Towns in OpenTTD take a few things to grow. The first is frequent, regular passenger transport. This will enable you to grow your first towns slowly, but it’s not enough for fast growth. The next thing they need is Goods. Goods represent the culmination of most of the other good chains in the default temperate maps – the two most notable exceptions being passengers, who just go from point to point, and coal, which while profitable, does not lead to any ultimate product.
Of my two towns so far, Sleepywig is the most in need of growth, but the town authority hates me, so I can’t do the necessary landscaping either to add in an additional entrance to the existing station, or build a new station to accept goods. I buy up the land for future use so the city doesn’t expand onto it, and instead focus on bringing goods to Kipperwood.

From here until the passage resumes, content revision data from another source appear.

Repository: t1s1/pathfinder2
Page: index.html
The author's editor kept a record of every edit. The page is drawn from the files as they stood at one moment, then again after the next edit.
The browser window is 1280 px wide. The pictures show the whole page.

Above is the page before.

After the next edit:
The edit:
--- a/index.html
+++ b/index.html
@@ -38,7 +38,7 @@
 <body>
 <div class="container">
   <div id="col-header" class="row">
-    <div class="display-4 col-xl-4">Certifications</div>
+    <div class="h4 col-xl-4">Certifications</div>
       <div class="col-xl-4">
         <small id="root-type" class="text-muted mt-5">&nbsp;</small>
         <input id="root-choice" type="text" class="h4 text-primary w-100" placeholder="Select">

The obvious option would be to connect the farm and factory nearby to produce goods, but the short distances involved mean the service wouldn’t be very profitable. Instead I connect up an Iron Ore mine to a Steel Mill further away as the start of my industrial efforts. Again I go for some less than ideal station entrances for simpler placement. For trains, this time I go with the Floss ’47′ and 5 Iron Ore carriages. For economic reasons, I have again chosen to go with a Diesel train.
Lack of attention paid while building the rail line means I initially connect it to a nearby factory, before fixing my mistake. Around this time, I also discover that I hadn’t connected any roads to my bus station in Sleepywig, rendering it useless. That mistake is quickly rectified too. I then begin to work on another section of the track as that gets me money in the background. This is the station for that factory near Sleepywig. This time around, I don’t use plain Xs for the entrance of the stations for the factory as I intend for the factory to receive more than one set of raw materials and deliver to more than one city.

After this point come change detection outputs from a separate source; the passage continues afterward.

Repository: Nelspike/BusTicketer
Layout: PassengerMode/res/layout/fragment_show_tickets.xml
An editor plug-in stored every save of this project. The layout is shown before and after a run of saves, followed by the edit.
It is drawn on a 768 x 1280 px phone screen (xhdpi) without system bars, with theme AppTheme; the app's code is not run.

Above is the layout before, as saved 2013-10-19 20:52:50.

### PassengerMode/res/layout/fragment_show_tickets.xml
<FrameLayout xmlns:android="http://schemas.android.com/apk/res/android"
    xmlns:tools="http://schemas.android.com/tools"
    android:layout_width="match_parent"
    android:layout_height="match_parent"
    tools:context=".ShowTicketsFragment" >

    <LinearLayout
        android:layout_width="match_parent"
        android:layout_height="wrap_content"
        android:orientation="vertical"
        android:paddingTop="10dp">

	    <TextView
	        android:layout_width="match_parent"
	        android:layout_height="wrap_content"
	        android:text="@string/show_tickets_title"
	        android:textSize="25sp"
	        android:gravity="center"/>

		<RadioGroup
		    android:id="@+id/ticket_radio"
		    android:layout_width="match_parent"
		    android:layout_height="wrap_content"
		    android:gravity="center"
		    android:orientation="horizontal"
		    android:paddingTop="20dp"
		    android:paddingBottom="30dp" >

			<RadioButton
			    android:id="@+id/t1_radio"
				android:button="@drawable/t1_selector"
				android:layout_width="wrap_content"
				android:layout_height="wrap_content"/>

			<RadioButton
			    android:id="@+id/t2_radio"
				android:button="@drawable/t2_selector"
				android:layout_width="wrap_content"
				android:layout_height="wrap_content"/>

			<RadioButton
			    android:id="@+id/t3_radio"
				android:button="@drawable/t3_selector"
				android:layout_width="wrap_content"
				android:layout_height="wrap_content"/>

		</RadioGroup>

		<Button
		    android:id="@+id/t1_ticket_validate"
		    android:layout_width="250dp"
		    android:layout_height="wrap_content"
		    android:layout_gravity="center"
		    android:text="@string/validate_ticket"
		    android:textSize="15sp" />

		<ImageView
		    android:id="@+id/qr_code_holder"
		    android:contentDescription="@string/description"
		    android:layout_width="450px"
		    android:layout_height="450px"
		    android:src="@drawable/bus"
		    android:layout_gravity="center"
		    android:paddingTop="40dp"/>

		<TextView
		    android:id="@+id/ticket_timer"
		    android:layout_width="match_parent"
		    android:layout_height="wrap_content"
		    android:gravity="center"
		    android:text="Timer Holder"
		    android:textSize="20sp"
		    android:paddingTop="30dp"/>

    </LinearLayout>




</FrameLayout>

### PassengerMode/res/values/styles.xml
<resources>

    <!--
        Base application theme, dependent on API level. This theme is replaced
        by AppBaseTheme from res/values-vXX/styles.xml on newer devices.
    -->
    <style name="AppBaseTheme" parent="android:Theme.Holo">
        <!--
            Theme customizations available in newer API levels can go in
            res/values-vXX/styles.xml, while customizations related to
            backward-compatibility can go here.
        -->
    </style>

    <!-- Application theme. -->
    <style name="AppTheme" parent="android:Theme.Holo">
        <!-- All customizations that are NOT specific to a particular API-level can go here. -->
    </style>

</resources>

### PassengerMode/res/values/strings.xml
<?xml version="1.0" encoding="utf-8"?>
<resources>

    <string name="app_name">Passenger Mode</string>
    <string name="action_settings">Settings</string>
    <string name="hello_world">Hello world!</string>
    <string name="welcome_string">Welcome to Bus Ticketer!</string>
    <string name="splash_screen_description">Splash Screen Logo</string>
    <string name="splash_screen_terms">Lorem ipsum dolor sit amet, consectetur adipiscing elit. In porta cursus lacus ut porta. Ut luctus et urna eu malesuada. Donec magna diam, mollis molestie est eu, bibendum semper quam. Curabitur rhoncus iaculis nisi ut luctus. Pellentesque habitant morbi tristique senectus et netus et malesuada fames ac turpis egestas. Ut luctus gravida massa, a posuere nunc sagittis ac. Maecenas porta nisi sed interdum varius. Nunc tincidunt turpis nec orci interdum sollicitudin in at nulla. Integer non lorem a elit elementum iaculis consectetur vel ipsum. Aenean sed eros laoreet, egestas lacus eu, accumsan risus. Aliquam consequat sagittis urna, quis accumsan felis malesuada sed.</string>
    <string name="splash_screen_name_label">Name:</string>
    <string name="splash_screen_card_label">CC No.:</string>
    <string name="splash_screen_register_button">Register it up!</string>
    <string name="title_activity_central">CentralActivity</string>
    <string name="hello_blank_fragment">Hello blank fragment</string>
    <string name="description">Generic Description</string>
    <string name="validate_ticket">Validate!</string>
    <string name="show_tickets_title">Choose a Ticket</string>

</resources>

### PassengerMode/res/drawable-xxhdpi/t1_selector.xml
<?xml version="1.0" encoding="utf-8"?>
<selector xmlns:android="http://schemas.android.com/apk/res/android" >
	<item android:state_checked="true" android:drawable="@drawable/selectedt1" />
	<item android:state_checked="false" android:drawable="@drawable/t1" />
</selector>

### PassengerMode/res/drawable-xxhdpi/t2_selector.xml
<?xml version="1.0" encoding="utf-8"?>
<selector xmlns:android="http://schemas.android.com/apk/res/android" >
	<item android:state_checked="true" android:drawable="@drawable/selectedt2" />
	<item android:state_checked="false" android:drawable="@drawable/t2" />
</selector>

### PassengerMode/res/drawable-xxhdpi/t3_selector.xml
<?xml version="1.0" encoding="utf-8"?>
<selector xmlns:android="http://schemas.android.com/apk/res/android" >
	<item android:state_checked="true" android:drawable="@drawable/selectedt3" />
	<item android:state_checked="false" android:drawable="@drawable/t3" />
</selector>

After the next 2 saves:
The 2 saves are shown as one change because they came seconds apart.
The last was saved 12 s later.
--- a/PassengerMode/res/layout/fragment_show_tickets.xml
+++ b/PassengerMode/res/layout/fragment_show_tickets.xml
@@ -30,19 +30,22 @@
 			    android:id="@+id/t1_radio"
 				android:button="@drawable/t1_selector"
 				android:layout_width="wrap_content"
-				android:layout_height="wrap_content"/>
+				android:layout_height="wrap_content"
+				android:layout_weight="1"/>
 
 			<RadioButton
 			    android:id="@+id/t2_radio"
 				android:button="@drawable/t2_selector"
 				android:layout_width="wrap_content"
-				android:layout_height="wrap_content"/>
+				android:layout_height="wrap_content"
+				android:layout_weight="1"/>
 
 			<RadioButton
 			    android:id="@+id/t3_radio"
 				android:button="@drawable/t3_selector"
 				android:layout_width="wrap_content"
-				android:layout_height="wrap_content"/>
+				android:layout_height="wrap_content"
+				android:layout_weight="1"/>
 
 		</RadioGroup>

This needs a little more explaining as it’s more complex than what has been built so far. I’ve turned transparency on so the track isn’t obscured by trees or anything. So what’s with the tracks heading into the stations? The reason they are like that is so that trains leaving or entering one platform don’t block trains entering the other platform. It is slightly more convoluted at the Sleepywig collection station because I’m also turning the track at the same time, but the same basic idea underlies them both. It is two stations so I don’t have a situation where trains waiting for goods fill up all the platforms and prevent the raw materials trains from bringing the factory what it needs to produce more goods.
As during my construction of this track I have accumulated a fair amount of money (€600,000), I pay off my loans before turning my attention to fitting trains on these tracks. The Steel t0 Factory section, a fairly long but boring straight track gets a SH-40 with 9 Steel carriages. The factory to Kipperwood section meanwhile, gets a SH-40 with 7 Goods carriages. The Iron Line also gets an additional train so it can be feed the increased demand from the large Steel train. Now all that’s needed is to let this run a while to get money to build the next section.